Joseph Joachim (1831-1907), of Jewish-Hungarian descent, was arguably the greatest violinist of the nineteenth century. His performing career in Berlin transformed the aesthetics and interpretation of German music. But Joachim was also a composer of virtuoso pieces, violin concertos, orchestral overtures, and chamber music works, all written between 1847 and 1864 in one intense outpouring of creativity.

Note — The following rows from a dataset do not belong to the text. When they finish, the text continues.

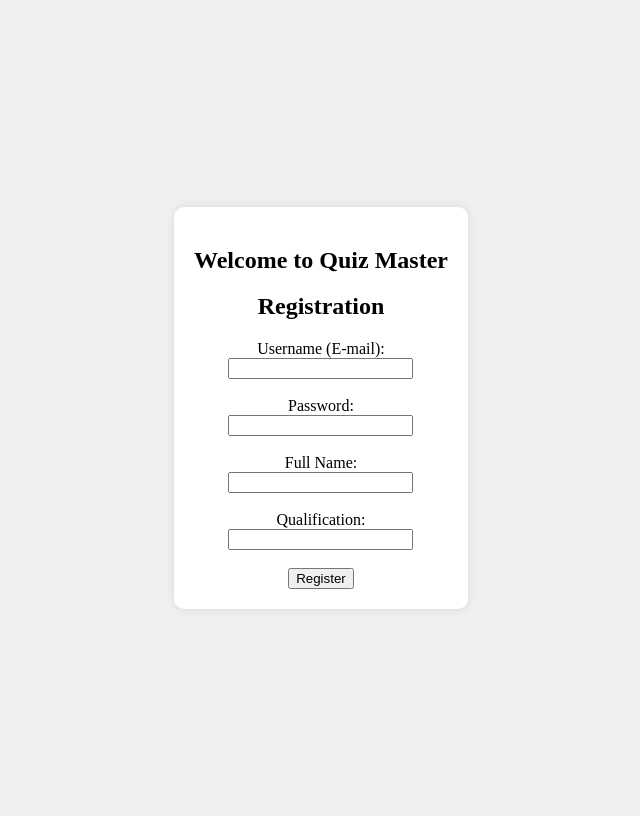
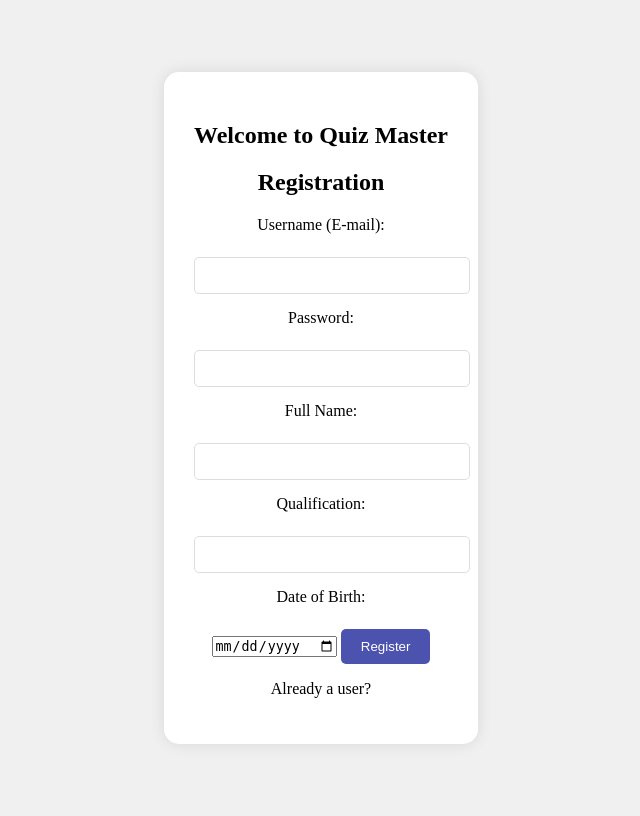
Before and after one commit to 23f2002620/quiz-master-v1, a Flask app: template templates/user_register.html in a window 1280 px wide. Shown: the whole page, without its empty margins (319-959 px from the left). Run offline with Flask 3, Linux system fonts and the light colour scheme; the template is opened without the code that fills it, so the values that code supplies are empty.

Commit message:
Implemented user registration and admin login functionality

```diff
--- a/templates/user_register.html
+++ b/templates/user_register.html
@@ -1,43 +1,86 @@
 <!DOCTYPE html>
-<html>
+<html lang="en">
 <head>
-    <title>Login Page</title>
+    <meta charset="UTF-8">
+    <meta name="viewport" content="width=device-width, initial-scale=1.0">
+    <title>Register - Quiz Master</title>
+    {% block styles %}
     <style>
         body {
             display: flex;
             justify-content: center;
             align-items: center;
-            height: 100vh; /* Full viewport height */
+            min-height: 100vh;
             background-color: #f0f0f0;
         }
+
         .login-box {
-            background-color: white;
-            padding: 20px;
-            border-radius: 10px;
-            box-shadow: 0 0 10px rgba(0, 0, 0, 0.1);
+            background-color: #fff;
+            padding: 30px;
+            border-radius: 15px;
+            box-shadow: 0 0 15px rgba(0, 0, 0, 0.1);
             text-align: center;
         }
+
+        h2 {
+            margin-bottom: 20px;
+        }
+
+        label {
+            display: block;
+            margin-bottom: 5px;
+        }
+
+        input[type="text"],
+        input[type="password"] {
+            width: 100%;
+            padding: 10px;
+            margin-bottom: 15px;
+            border: 1px solid #ddd;
+            border-radius: 5px;
+        }
+
+        button[type="submit"] {
+            background-color: #4c53af;
+            color: white;
+            padding: 10px 20px;
+            border: none;
+            border-radius: 5px;
+            cursor: pointer;
+        }
     </style>
+    {% endblock %}
 </head>
 <body>
+    {% block content %}
     <div class="login-box">
         <h2>Welcome to Quiz Master</h2>
         <h2>Registration</h2>
-        <form>
+        <form method="POST" action="{{ url_for('register') }}">
+            {% block form %}
             <label for="username">Username (E-mail):</label><br>
-            <input type="text" id="username" name="username" required><br><br>
+            <input type="text" id="username" name="username" required>
 
             <label for="password">Password:</label><br>
-            <input type="password" id="password" name="password" required><br><br>
+            <input type="password" id="password" name="password" required>
 
             <label for="fullname">Full Name:</label><br>
-            <input type="text" id="fullname" name="fullname" required><br><br>
+            <input type="text" id="fullname" name="fullname" required>
 
             <label for="qualification">Qualification:</label><br>
-            <input type="text" id="qualification" name="qualification" required><br><br>
+            <input type="text" id="qualification" name="qualification" required>
+
+            <label for="dob">Date of Birth:</label><br>
+            <input type="date" id="dob" name="dob" required>
 
             <button type="submit">Register</button>
+
+            <p> Already a user? </p>
+
+            {% endblock %}
+
         </form>
     </div>
+    {% endblock %}
 </body>
 </html>
```
Also changed, not shown: templates/user_login.html (+14 -4 lines).
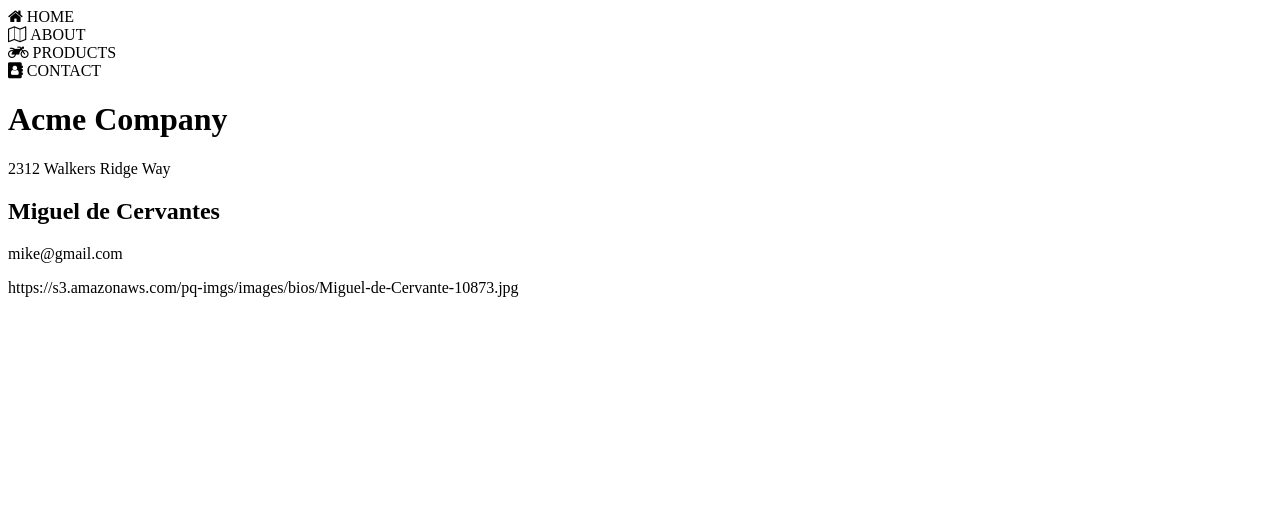
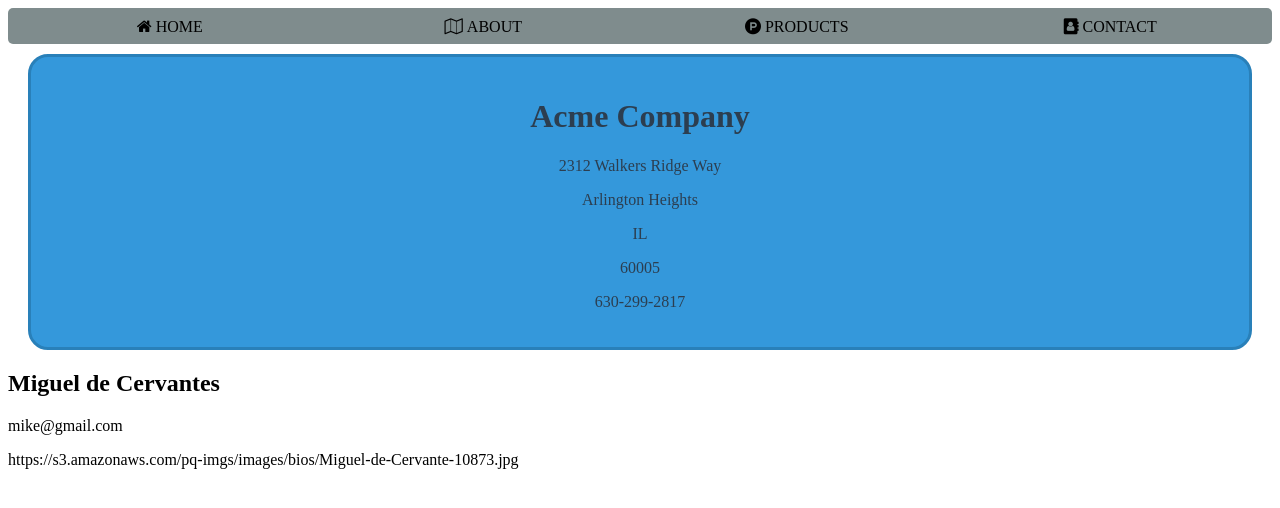
Before and after one commit to adamstruppler/react-playground, a React (Create React App) app: page / in a window 1280 px wide. Shown: the top 508 px of the page. Built offline with nearby package versions, Linux system fonts and the light colour scheme.

Commit message:
homework

```diff
--- a/src/acmeApp/App.js
+++ b/src/acmeApp/App.js
@@ -1,11 +1,16 @@
 import React from 'react'
 import PropTypes from 'prop-types'
+import './index.css'
 
-const Jumbotron = ({title, address}) => {
+const Jumbotron = ({title, street, city, state, zip, phonenumber}) => {
   return (
     <div className='jumbotron'>
       <h1>{title}</h1>
-      <p>{address}</p>
+      <p>{street}</p>
+      <p>{city}</p>
+      <p>{state}</p>
+      <p>{zip}</p>
+      <p>{phonenumber}</p>
     </div>
   )
 }
@@ -23,7 +28,7 @@ const NavigationBar = () => {
     <nav className='nav'>
       <Link icon={'home'} name={'HOME'} />
       <Link icon={'map-o'} name={'ABOUT'} />
-      <Link icon={'motorcycle'} name={'PRODUCTS'} />
+      <Link icon={'product-hunt'} name={'PRODUCTS'} />
       <Link icon={'address-book'} name={'CONTACT'} />
     </nav>
   )
@@ -45,7 +50,11 @@ const App = ({data}) => {
       <NavigationBar />
       <Jumbotron
         title={data.company[0].title}
-        address={data.company[0].street}
+        street={data.company[0].street}
+        city={data.company[0].city}
+        state={data.company[0].state}
+        zip={data.company[0].zip}
+        phonenumber={data.company[0].phoneNumber}
       />
       <CustomerCards
         title={data.customers[0].name}
--- a/src/acmeApp/index.css
+++ b/src/acmeApp/index.css
@@ -0,0 +1,29 @@
+.jumbotron {
+	color: #2c3e50;
+	border: solid 3px #2980b9;
+	border-radius: 20px;
+	padding: 20px;
+	background-color: #3498db;
+	text-align: center;
+	margin: 10px 20px 10px 20px;
+}
+
+.nav {
+	display: flex;
+	justify-content: space-around;
+	background-color: #7f8c8d;
+	padding: 5px;
+	border-radius: 5px;
+}
+
+.link {
+	width: 25%;
+	display: flex;
+	justify-content: space-around;
+	padding: 5px;
+}
+
+.link:hover {
+	background-color: #2980b9;
+	cursor: pointer;
+}
--- a/src/webApp/index.css
+++ b/src/webApp/index.css
@@ -2,15 +2,6 @@ body {
 	background-color: #ecf0f1;
 	height: 100vh;
 	width: 100vw;
-}
-.jumbotron {
-	color: #2c3e50;
-	border: solid 3px #2980b9;
-	border-radius: 20px;
-	padding: 20px;
-	background-color: #3498db;
-	text-align: center;
-	margin: 10px 20px 10px 20px;
 }
 
 .about {
```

Katharina Uhde follows Joachim's compositional path through a changing cultural milieu. Joachim's compositions display intimate knowledge of the works of Mendelssohn, Wagner, Liszt, Schumann, and Brahms, yet he was no mere imitator. Joachim's style, classically conceived yet seasoned with a preference for dark, melancholy soundscapes and, in the earlier years, ciphers, virtuosity, and 'psychological' programmaticism, emerges as the product of various personal and socio-cultural currents: his search for national, religious, and cultural identity and a mature compositional style.
Joachim's music drew on a wealth of treasures accumulated in his process of 'enculturation', which began with Mendelssohn in Leipzig. Joachim's aesthetic evolved from a deeply subjective approach, not insignificantly inspired by his muse, Gisela von Arnim. Her circle - the von Arnim and Grimm families - became Joachim's cultural and literary haven. But unforeseen events also impacted his output, among them Schumann's death, the ascent of the young Brahms, and the 'War of the Romantics'. Joachim's music throws light onto a vibrant decade, colored by realism, naturalism, new visual technologies, and emerging academic disciplines including psychology. Uhde's book will be the standard work on the music of Joseph Joachim for many years to come.
KATHARINA UHDE is Assistant Professor for Violin and Musicology at Valparaiso University, IN.